The Digital Divide: we named it so now we must measure it

Tuesday, March 17th, 2009 by

The International Telecommunications Union (ITU) has just published “Measuring the Information Society” (2009) an ICT Development Index covering the period from 2002 to 2007.   At first sight the top level figures appear encouaging: over 4 billion cell phone subscibers, 1.3 billion land lines, and almost 1.5 billion using the Internet.   But what progress has been made over the past 5 years?   Do more people in the developing world need to use the Internet?   The conclusion of the report is that “the magnitude of the digital divide is almost the same as five years before”.

The concept of the “digital divide” has acheived widespread currency over many years and is commonly interpreted as including both access to ICTs and use of the Internet.   The ITU has then taken this broad definition and built a composite index to measure the divide.   The index includes measures relating to mobile phone, fixed lines, and broadband Internet.   For the first time the report now includes measures relating to an “ICT Price Basket” which relates tariffs for different services into one measure and then compares prices to relative income levels.   For example this shows that in the UK broadband costs 0.8% of GNI whilst in Nepal this is 80% of GNI.

It is clear that those countries with relatively low costs of mobile phones have a high use level.   With the direction of the technology heading towards the mobile Internet could it be that voice communications will be the major way in which developing countries increase access to and use of the Internet?

Top 10 Emerging Technologies of 2009: Scores 2 out of 10

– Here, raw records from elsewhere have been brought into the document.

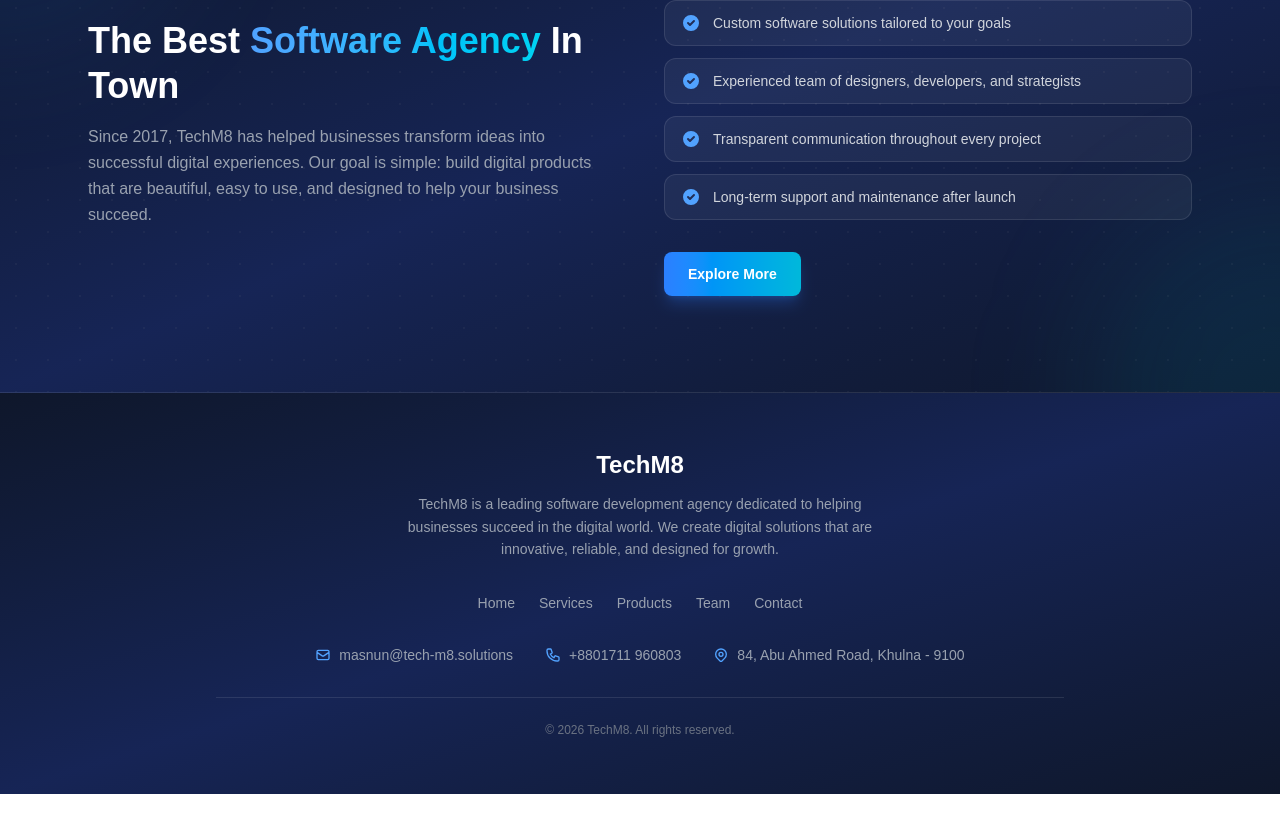
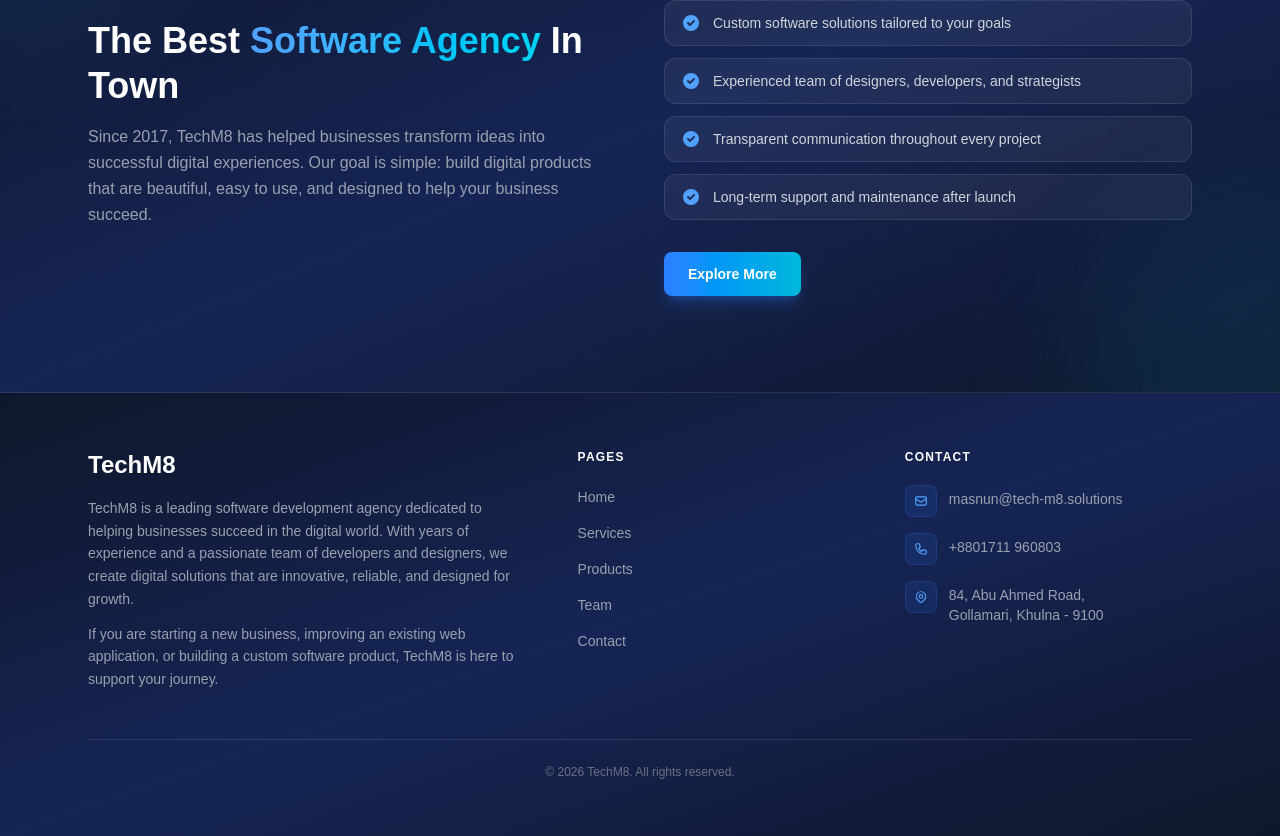
Before and after one commit to tech-m8/website, a Next.js app: page / in a window 1280 px wide. Shown: the part 1427-2263 px from the top of the page. Before the commit the page ends 2221 px from the top, so only its background shows below. Built offline with nearby package versions, Linux system fonts and the light colour scheme.

Commit message:
Redesign footer: option B - left brand block + right contact grid

```diff
--- a/components/Footer.js
+++ b/components/Footer.js
@@ -3,18 +3,26 @@ import Link from 'next/link';
 export default function Footer() {
   return (
     <footer className="bg-gradient-to-br from-slate-900 via-blue-950 to-slate-900 border-t border-white/10">
-      <div className="max-w-4xl mx-auto px-6 py-14 flex flex-col items-center text-center gap-8">
+      <div className="max-w-6xl mx-auto px-6 py-14">
+        <div className="flex flex-col lg:flex-row gap-12">
 
-        {/* Brand */}
-        <div>
-          <h3 className="text-2xl font-bold text-white mb-3">TechM8</h3>
-          <p className="text-gray-400 text-sm leading-relaxed max-w-lg">
-            TechM8 is a leading software development agency dedicated to helping businesses succeed in the digital world. We create digital solutions that are innovative, reliable, and designed for growth.
+          {/* Left — Brand */}
+          <div className="lg:w-2/5">
+            <h3 className="text-2xl font-bold text-white mb-4">TechM8</h3>
+            <p className="text-gray-400 text-sm leading-relaxed mb-3">
+              TechM8 is a leading software development agency dedicated to helping businesses succeed in the digital world. With years of experience and a passionate team of developers and designers, we create digital solutions that are innovative, reliable, and designed for growth.
+            </p>
+            <p className="text-gray-400 text-sm leading-relaxed">
+              If you are starting a new business, improving an existing web application, or building a custom software product, TechM8 is here to support your journey.
             </p>
           </div>
 
-        {/* Nav links */}
-        <nav className="flex flex-wrap justify-center gap-6">
+          {/* Right — grid */}
+          <div className="flex-1 grid grid-cols-2 gap-10">
+            {/* Pages */}
+            <div>
+              <h4 className="text-xs font-semibold text-white uppercase tracking-widest mb-5">Pages</h4>
+              <ul className="space-y-3">
                 {[
                   { label: 'Home', href: '/' },
                   { label: 'Services', href: '/service' },
@@ -22,40 +30,60 @@ export default function Footer() {
                   { label: 'Team', href: '/team' },
                   { label: 'Contact', href: '/contact' },
                 ].map(({ label, href }) => (
-            <Link key={label} href={href} className="text-gray-400 text-sm hover:text-white transition-colors">
+                  <li key={label}>
+                    <Link href={href} className="text-gray-400 text-sm hover:text-white transition-colors">
                       {label}
                     </Link>
+                  </li>
                 ))}
-        </nav>
+              </ul>
+            </div>
 
-        {/* Contact icons row */}
-        <div className="flex flex-col sm:flex-row items-center gap-4 sm:gap-8">
-          <a href="mailto:masnun@tech-m8.solutions" className="flex items-center gap-2 text-gray-400 text-sm hover:text-white transition-colors">
-            <svg className="w-4 h-4 text-blue-400 flex-shrink-0" fill="none" stroke="currentColor" viewBox="0 0 24 24">
+            {/* Contact */}
+            <div>
+              <h4 className="text-xs font-semibold text-white uppercase tracking-widest mb-5">Contact</h4>
+              <ul className="space-y-4">
+                <li>
+                  <a href="mailto:masnun@tech-m8.solutions" className="flex items-start gap-3 text-gray-400 text-sm hover:text-white transition-colors group">
+                    <div className="w-8 h-8 rounded-lg bg-blue-500/10 border border-blue-500/20 flex items-center justify-center flex-shrink-0 group-hover:bg-blue-500/20 transition-colors">
+                      <svg className="w-3.5 h-3.5 text-blue-400" fill="none" stroke="currentColor" viewBox="0 0 24 24">
                         <path strokeLinecap="round" strokeLinejoin="round" strokeWidth={2} d="M3 8l7.89 5.26a2 2 0 002.22 0L21 8M5 19h14a2 2 0 002-2V7a2 2 0 00-2-2H5a2 2 0 00-2 2v10a2 2 0 002 2z" />
                       </svg>
-            masnun@tech-m8.solutions
+                    </div>
+                    <span className="pt-1">masnun@tech-m8.solutions</span>
                   </a>
-          <a href="tel:+8801711960803" className="flex items-center gap-2 text-gray-400 text-sm hover:text-white transition-colors">
-            <svg className="w-4 h-4 text-blue-400 flex-shrink-0" fill="none" stroke="currentColor" viewBox="0 0 24 24">
+                </li>
+                <li>
+                  <a href="tel:+8801711960803" className="flex items-start gap-3 text-gray-400 text-sm hover:text-white transition-colors group">
+                    <div className="w-8 h-8 rounded-lg bg-blue-500/10 border border-blue-500/20 flex items-center justify-center flex-shrink-0 group-hover:bg-blue-500/20 transition-colors">
+                      <svg className="w-3.5 h-3.5 text-blue-400" fill="none" stroke="currentColor" viewBox="0 0 24 24">
                         <path strokeLinecap="round" strokeLinejoin="round" strokeWidth={2} d="M3 5a2 2 0 012-2h3.28a1 1 0 01.948.684l1.498 4.493a1 1 0 01-.502 1.21l-2.257 1.13a11.042 11.042 0 005.516 5.516l1.13-2.257a1 1 0 011.21-.502l4.493 1.498a1 1 0 01.684.949V19a2 2 0 01-2 2h-1C9.716 21 3 14.284 3 6V5z" />
                       </svg>
-            +8801711 960803
+                    </div>
+                    <span className="pt-1">+8801711 960803</span>
                   </a>
-          <span className="flex items-center gap-2 text-gray-400 text-sm">
-            <svg className="w-4 h-4 text-blue-400 flex-shrink-0" fill="none" stroke="currentColor" viewBox="0 0 24 24">
+                </li>
+                <li>
+                  <div className="flex items-start gap-3 text-gray-400 text-sm">
+                    <div className="w-8 h-8 rounded-lg bg-blue-500/10 border border-blue-500/20 flex items-center justify-center flex-shrink-0">
+                      <svg className="w-3.5 h-3.5 text-blue-400" fill="none" stroke="currentColor" viewBox="0 0 24 24">
                         <path strokeLinecap="round" strokeLinejoin="round" strokeWidth={2} d="M17.657 16.657L13.414 20.9a1.998 1.998 0 01-2.827 0l-4.244-4.243a8 8 0 1111.314 0z" />
                         <path strokeLinecap="round" strokeLinejoin="round" strokeWidth={2} d="M15 11a3 3 0 11-6 0 3 3 0 016 0z" />
                       </svg>
-            84, Abu Ahmed Road, Khulna - 9100
-          </span>
+                    </div>
+                    <span className="pt-1">84, Abu Ahmed Road,<br />Gollamari, Khulna - 9100</span>
+                  </div>
+                </li>
+              </ul>
+            </div>
           </div>
 
-        {/* Divider + copyright */}
-        <div className="w-full border-t border-white/10 pt-6 text-gray-500 text-xs">
+        </div>
+
+        {/* Bottom */}
+        <div className="mt-12 pt-6 border-t border-white/10 text-center text-gray-500 text-xs">
           © {new Date().getFullYear()} TechM8. All rights reserved.
         </div>
-
       </div>
     </footer>
   );
```
Lines whose indentation alone changed are shown as unchanged.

Thursday, March 12th, 2009 by

Each year the Technology Review, published by MIT, outlines 10 emerging technologies that will “change the way people live”.   The current (March/April) issue list these technologies and reading it prompted me to ask “which people are going to be changed?”   Almost all of these technologies are aimed at meeting the wants of people living in already rich countries.

Only two out of the 10 technologies have real potential to help developing countries.

  • The first is a liquid battery which can allow solar power to be stored and then used at night.  This would be wonderful in Nepal where there are currenly 20 hours each day without power and Kathmandu is dark each night.
  • The second is a HashCashe which is a new method for storing frequently accessed Internet content that could make it cheaper for developing countries using the Net.   The cost of Internet connections in the developing world is high (often in both relative and absolute terms).   So there is a need to make effective use of bandwidth.   HashCache slashes RAM and electricity requirements by roughly a factor of 10.

How long will it be before there is a higher “score” of emerging technologies of relevance to the developing world?   Let us try to make technology relevant to the needs of people to live sustainable lives on the planet.